Work to be completed – Reprint every entry, character for character.

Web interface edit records
#####
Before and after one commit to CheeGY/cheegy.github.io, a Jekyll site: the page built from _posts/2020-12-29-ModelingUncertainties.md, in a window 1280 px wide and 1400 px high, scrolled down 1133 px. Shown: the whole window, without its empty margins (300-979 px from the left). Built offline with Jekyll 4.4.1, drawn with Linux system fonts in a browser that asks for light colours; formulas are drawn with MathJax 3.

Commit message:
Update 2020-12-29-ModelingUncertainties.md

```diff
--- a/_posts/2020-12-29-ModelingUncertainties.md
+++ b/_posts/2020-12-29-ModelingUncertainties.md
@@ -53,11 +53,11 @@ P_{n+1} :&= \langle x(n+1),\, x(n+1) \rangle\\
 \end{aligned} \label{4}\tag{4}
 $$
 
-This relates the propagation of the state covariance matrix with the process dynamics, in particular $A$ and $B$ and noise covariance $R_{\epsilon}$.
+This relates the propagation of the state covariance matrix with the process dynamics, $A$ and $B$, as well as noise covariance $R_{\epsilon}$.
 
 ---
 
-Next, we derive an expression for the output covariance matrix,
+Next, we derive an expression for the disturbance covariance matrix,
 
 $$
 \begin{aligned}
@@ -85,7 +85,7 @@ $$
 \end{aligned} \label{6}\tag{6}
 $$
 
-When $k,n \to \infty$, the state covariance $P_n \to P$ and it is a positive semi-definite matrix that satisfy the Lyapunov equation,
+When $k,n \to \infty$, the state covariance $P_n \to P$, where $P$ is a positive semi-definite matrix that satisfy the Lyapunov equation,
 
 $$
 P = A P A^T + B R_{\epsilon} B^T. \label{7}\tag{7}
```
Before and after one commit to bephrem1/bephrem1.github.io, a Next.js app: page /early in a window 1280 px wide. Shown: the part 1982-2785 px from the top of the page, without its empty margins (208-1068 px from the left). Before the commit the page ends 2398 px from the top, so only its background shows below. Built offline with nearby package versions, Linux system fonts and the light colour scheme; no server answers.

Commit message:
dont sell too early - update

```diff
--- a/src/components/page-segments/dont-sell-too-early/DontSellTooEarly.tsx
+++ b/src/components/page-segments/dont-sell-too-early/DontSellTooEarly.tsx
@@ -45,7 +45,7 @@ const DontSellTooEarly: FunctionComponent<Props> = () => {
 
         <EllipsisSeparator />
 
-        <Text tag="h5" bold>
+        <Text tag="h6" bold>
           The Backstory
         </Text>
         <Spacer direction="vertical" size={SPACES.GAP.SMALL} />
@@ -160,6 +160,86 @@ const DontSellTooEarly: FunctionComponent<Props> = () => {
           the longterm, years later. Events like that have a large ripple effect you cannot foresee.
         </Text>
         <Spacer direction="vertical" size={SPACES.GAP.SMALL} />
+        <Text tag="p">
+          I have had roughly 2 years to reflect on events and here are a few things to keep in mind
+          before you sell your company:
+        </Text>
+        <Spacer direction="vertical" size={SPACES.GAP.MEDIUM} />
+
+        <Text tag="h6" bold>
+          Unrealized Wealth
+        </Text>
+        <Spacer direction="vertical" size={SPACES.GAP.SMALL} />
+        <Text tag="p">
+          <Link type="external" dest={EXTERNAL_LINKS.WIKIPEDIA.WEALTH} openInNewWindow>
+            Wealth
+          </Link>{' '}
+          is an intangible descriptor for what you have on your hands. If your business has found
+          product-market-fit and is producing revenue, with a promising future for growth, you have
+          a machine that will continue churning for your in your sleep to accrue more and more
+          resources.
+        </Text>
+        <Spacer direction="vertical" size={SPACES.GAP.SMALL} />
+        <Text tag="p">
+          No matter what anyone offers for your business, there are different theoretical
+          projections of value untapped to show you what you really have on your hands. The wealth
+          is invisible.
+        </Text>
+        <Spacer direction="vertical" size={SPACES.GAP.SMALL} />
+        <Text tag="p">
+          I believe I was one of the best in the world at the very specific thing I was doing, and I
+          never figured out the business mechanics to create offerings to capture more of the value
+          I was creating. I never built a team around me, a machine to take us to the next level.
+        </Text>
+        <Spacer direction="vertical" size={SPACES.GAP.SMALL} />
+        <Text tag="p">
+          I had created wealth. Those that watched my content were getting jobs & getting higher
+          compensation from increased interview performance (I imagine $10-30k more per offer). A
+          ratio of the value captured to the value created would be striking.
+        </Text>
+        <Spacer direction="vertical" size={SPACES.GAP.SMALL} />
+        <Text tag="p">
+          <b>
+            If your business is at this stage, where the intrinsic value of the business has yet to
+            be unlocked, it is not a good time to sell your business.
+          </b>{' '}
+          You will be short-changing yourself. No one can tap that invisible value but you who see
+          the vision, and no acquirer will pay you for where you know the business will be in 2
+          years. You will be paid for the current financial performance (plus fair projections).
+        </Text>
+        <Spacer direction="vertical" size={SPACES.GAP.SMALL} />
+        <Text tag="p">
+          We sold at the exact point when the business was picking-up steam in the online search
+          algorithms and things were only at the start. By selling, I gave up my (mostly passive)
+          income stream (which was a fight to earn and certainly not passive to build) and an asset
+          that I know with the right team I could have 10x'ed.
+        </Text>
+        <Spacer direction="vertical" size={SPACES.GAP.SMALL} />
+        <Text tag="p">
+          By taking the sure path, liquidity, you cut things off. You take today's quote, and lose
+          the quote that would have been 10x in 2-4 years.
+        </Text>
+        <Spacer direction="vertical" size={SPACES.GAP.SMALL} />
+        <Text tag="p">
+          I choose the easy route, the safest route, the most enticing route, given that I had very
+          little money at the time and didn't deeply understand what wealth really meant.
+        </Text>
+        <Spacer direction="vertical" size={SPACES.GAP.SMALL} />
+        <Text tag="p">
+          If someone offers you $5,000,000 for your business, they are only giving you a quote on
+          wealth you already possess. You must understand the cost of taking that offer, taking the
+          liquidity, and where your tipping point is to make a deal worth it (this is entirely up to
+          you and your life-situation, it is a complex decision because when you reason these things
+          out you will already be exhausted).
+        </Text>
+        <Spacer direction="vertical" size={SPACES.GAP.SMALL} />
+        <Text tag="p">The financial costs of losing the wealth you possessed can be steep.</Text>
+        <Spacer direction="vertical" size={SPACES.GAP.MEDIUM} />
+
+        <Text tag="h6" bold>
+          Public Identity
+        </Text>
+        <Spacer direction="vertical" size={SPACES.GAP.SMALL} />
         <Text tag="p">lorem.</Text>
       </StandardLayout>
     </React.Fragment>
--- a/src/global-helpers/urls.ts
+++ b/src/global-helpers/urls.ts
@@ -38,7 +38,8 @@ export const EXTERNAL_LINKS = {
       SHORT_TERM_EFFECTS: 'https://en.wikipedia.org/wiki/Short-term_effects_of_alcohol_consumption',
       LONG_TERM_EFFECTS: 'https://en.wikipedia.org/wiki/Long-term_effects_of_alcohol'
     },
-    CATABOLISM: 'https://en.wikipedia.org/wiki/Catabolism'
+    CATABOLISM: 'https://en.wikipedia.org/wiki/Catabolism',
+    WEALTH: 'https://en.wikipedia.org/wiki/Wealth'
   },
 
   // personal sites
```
#####
Response –
Before and after one commit to CheeGY/cheegy.github.io, a Jekyll site: the page built from _posts/2020-12-29-ModelingUncertainties.md, in a window 1280 px wide and 1400 px high, scrolled down 1133 px. Shown: the whole window, without its empty margins (300-979 px from the left). Built offline with Jekyll 4.4.1, drawn with Linux system fonts in a browser that asks for light colours; formulas are drawn with MathJax 3.

Commit message:
Update 2020-12-29-ModelingUncertainties.md

```diff
--- a/_posts/2020-12-29-ModelingUncertainties.md
+++ b/_posts/2020-12-29-ModelingUncertainties.md
@@ -53,11 +53,11 @@ P_{n+1} :&= \langle x(n+1),\, x(n+1) \rangle\\
 \end{aligned} \label{4}\tag{4}
 $$
 
-This relates the propagation of the state covariance matrix with the process dynamics, in particular $A$ and $B$ and noise covariance $R_{\epsilon}$.
+This relates the propagation of the state covariance matrix with the process dynamics, $A$ and $B$, as well as noise covariance $R_{\epsilon}$.
 
 ---
 
-Next, we derive an expression for the output covariance matrix,
+Next, we derive an expression for the disturbance covariance matrix,
 
 $$
 \begin{aligned}
@@ -85,7 +85,7 @@ $$
 \end{aligned} \label{6}\tag{6}
 $$
 
-When $k,n \to \infty$, the state covariance $P_n \to P$ and it is a positive semi-definite matrix that satisfy the Lyapunov equation,
+When $k,n \to \infty$, the state covariance $P_n \to P$, where $P$ is a positive semi-definite matrix that satisfy the Lyapunov equation,
 
 $$
 P = A P A^T + B R_{\epsilon} B^T. \label{7}\tag{7}
```
Before and after one commit to bephrem1/bephrem1.github.io, a Next.js app: page /early in a window 1280 px wide. Shown: the part 1982-2785 px from the top of the page, without its empty margins (208-1068 px from the left). Before the commit the page ends 2398 px from the top, so only its background shows below. Built offline with nearby package versions, Linux system fonts and the light colour scheme; no server answers.

Commit message:
dont sell too early - update

```diff
--- a/src/components/page-segments/dont-sell-too-early/DontSellTooEarly.tsx
+++ b/src/components/page-segments/dont-sell-too-early/DontSellTooEarly.tsx
@@ -45,7 +45,7 @@ const DontSellTooEarly: FunctionComponent<Props> = () => {
 
         <EllipsisSeparator />
 
-        <Text tag="h5" bold>
+        <Text tag="h6" bold>
           The Backstory
         </Text>
         <Spacer direction="vertical" size={SPACES.GAP.SMALL} />
@@ -160,6 +160,86 @@ const DontSellTooEarly: FunctionComponent<Props> = () => {
           the longterm, years later. Events like that have a large ripple effect you cannot foresee.
         </Text>
         <Spacer direction="vertical" size={SPACES.GAP.SMALL} />
+        <Text tag="p">
+          I have had roughly 2 years to reflect on events and here are a few things to keep in mind
+          before you sell your company:
+        </Text>
+        <Spacer direction="vertical" size={SPACES.GAP.MEDIUM} />
+
+        <Text tag="h6" bold>
+          Unrealized Wealth
+        </Text>
+        <Spacer direction="vertical" size={SPACES.GAP.SMALL} />
+        <Text tag="p">
+          <Link type="external" dest={EXTERNAL_LINKS.WIKIPEDIA.WEALTH} openInNewWindow>
+            Wealth
+          </Link>{' '}
+          is an intangible descriptor for what you have on your hands. If your business has found
+          product-market-fit and is producing revenue, with a promising future for growth, you have
+          a machine that will continue churning for your in your sleep to accrue more and more
+          resources.
+        </Text>
+        <Spacer direction="vertical" size={SPACES.GAP.SMALL} />
+        <Text tag="p">
+          No matter what anyone offers for your business, there are different theoretical
+          projections of value untapped to show you what you really have on your hands. The wealth
+          is invisible.
+        </Text>
+        <Spacer direction="vertical" size={SPACES.GAP.SMALL} />
+        <Text tag="p">
+          I believe I was one of the best in the world at the very specific thing I was doing, and I
+          never figured out the business mechanics to create offerings to capture more of the value
+          I was creating. I never built a team around me, a machine to take us to the next level.
+        </Text>
+        <Spacer direction="vertical" size={SPACES.GAP.SMALL} />
+        <Text tag="p">
+          I had created wealth. Those that watched my content were getting jobs & getting higher
+          compensation from increased interview performance (I imagine $10-30k more per offer). A
+          ratio of the value captured to the value created would be striking.
+        </Text>
+        <Spacer direction="vertical" size={SPACES.GAP.SMALL} />
+        <Text tag="p">
+          <b>
+            If your business is at this stage, where the intrinsic value of the business has yet to
+            be unlocked, it is not a good time to sell your business.
+          </b>{' '}
+          You will be short-changing yourself. No one can tap that invisible value but you who see
+          the vision, and no acquirer will pay you for where you know the business will be in 2
+          years. You will be paid for the current financial performance (plus fair projections).
+        </Text>
+        <Spacer direction="vertical" size={SPACES.GAP.SMALL} />
+        <Text tag="p">
+          We sold at the exact point when the business was picking-up steam in the online search
+          algorithms and things were only at the start. By selling, I gave up my (mostly passive)
+          income stream (which was a fight to earn and certainly not passive to build) and an asset
+          that I know with the right team I could have 10x'ed.
+        </Text>
+        <Spacer direction="vertical" size={SPACES.GAP.SMALL} />
+        <Text tag="p">
+          By taking the sure path, liquidity, you cut things off. You take today's quote, and lose
+          the quote that would have been 10x in 2-4 years.
+        </Text>
+        <Spacer direction="vertical" size={SPACES.GAP.SMALL} />
+        <Text tag="p">
+          I choose the easy route, the safest route, the most enticing route, given that I had very
+          little money at the time and didn't deeply understand what wealth really meant.
+        </Text>
+        <Spacer direction="vertical" size={SPACES.GAP.SMALL} />
+        <Text tag="p">
+          If someone offers you $5,000,000 for your business, they are only giving you a quote on
+          wealth you already possess. You must understand the cost of taking that offer, taking the
+          liquidity, and where your tipping point is to make a deal worth it (this is entirely up to
+          you and your life-situation, it is a complex decision because when you reason these things
+          out you will already be exhausted).
+        </Text>
+        <Spacer direction="vertical" size={SPACES.GAP.SMALL} />
+        <Text tag="p">The financial costs of losing the wealth you possessed can be steep.</Text>
+        <Spacer direction="vertical" size={SPACES.GAP.MEDIUM} />
+
+        <Text tag="h6" bold>
+          Public Identity
+        </Text>
+        <Spacer direction="vertical" size={SPACES.GAP.SMALL} />
         <Text tag="p">lorem.</Text>
       </StandardLayout>
     </React.Fragment>
--- a/src/global-helpers/urls.ts
+++ b/src/global-helpers/urls.ts
@@ -38,7 +38,8 @@ export const EXTERNAL_LINKS = {
       SHORT_TERM_EFFECTS: 'https://en.wikipedia.org/wiki/Short-term_effects_of_alcohol_consumption',
       LONG_TERM_EFFECTS: 'https://en.wikipedia.org/wiki/Long-term_effects_of_alcohol'
     },
-    CATABOLISM: 'https://en.wikipedia.org/wiki/Catabolism'
+    CATABOLISM: 'https://en.wikipedia.org/wiki/Catabolism',
+    WEALTH: 'https://en.wikipedia.org/wiki/Wealth'
   },
 
   // personal sites
```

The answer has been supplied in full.